It would seem “Florida Man” strikes again.
News has come out about a man killed on his farm. The Florida man was killed by his own pet bird.
Alachua County Fire Rescue Department reported to a local paper, the Gainsville Sun, that a Florida man was killed after falling down. After he fell, he was attacked by his pet cassowary.
How did he get killed by a bird?
I would beat that bird up on bird man. Give me like 6 months to train tho— Nolan Sanchez (@NolanSanchez20) April 14, 2019
Deputy Chief, Jeff Taylor explained to the Sun,
“My understanding is that the gentleman was in the vicinity of the bird and at some point, fell. When he fell, he was attacked.”
First responders received the call 10 a.m. last Friday. They rushed the man to the hospital, but he died from his injuries. He was 75 years old.
No seriously, how was he killed by a dumb bird?
The San Diego Zoo’s website calls cassowaries the world’s most dangerous bird with a four-inch (10-centimeter), dagger-like claw on each foot.The cassowary can slice open any predator or potential threat with a single swift kick". https://t.co/nbgf09eLFY— Keith Johnson (@KJr8dio) April 13, 2019
Here’s a cassowary foot. pic.twitter.com/8GAKdfalMa— 𝕸𝖆𝖙𝖙 𝕾𝖙𝖆𝖌𝖌𝖘 (@mattstaggs) April 14, 2019
OK now consider your average cassowary is starts off at Muggsy Bogues height and tops out somewhere around Brittney Griner.— Andray (@andraydomise) April 14, 2019
Go ahead and pull up. pic.twitter.com/aQucZUsO9a
…Okay, that is not a bird. That is a dinosaur hiding from evolution.
Cassowaries are often called the most dangerous bird. They can grow to the size of an adult human, reaching up to 6 feet (180cm). They have a four-inch (10cm) claw on each foot that reminds me of a velociraptor from Jurassic Park.
Oh, and their powerful legs let them run up to 31 mph (50kph) and slice open flesh with a powerful kick.
This brings me to my next question.
Who in their right mind would own one of these things?!
My sister worked at a zoo in a high bushfire danger area.

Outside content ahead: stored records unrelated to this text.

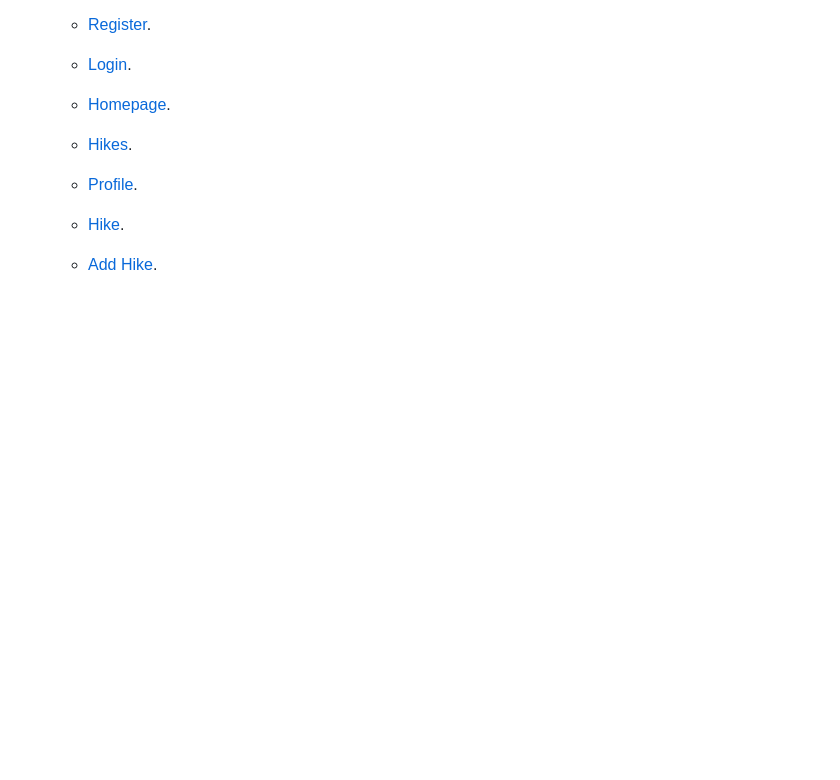
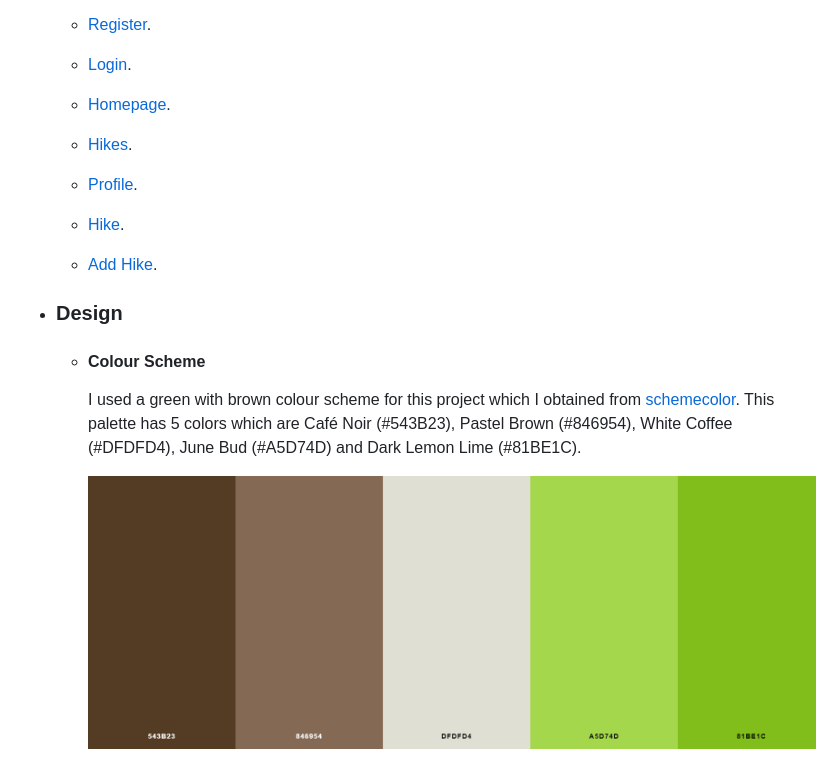
Before and after one commit to Johnny-Morgan/hike-logger, a Markdown page: README.md, the part around the change printed below. Drawn GitHub-style; pictures changed too: static/images/palette.png (added); blank space fills up the shorter version.

Commit message:
Add color scheme to README

```diff
--- a/README.md
+++ b/README.md
@@ -53,3 +54,13 @@
   - [Hike](https://github.com/Johnny-Morgan/hike-logger/blob/master/static/wireframes/hike.pdf).
 
   - [Add Hike](https://github.com/Johnny-Morgan/hike-logger/blob/master/static/wireframes/add_hike.pdf).
+
+
+- ### Design
+
+  - #### Colour Scheme
+
+    I used a green with brown colour scheme for this project which I obtained from [schemecolor](https://www.schemecolor.com/green-with-brown-color-combination.php).
+    This palette has 5 colors which are Café Noir (#543B23), Pastel Brown (#846954), White Coffee (#DFDFD4), June Bud (#A5D74D) and Dark Lemon Lime (#81BE1C).
+
+    ![Image](static/images/palette.png)
```
Also changed, not shown: other parts of README.md (+1 -0 lines).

The first thing on their to do list if a fire was coming was “shoot the cassowary”!— Karen Sweeney (@karenlsweeney) April 14, 2019
I saw a cassowary at a zoo once when I was much younger, and the description has always stuck with me: "Its claw can disembowel a man in seconds."— Stan Caldwell (@StanMan1717) April 13, 2019
It's like an Ostrich or an Emu. By rule, all birds are inherently nasty and borderline evil. I would never want to be near one large enough to kill me.— Steph (@WorkMomxMistake) April 14, 2019
Any person that has played Far Cry 3 understands how dangerous cassowaries are.— Krishan Patel (@IAmKrishanPatel) April 14, 2019
As you can imagine, owning a cassowary is a regulated affair. You have to obtain a permit from the Florida Fish and Wildlife Conservation Commission. Part of the process to obtain one is showing substantial experience with the bird, as well as having a proper cage.
The commission lists the cassowary as wildlife that can pose a danger to people. I’d say that’s an understatement.
Despite these dangers, the bird is often sought as an exotic pet.
At the moment, the bird is secured on the man’s property. It is unknown at this time what will happen to the animal.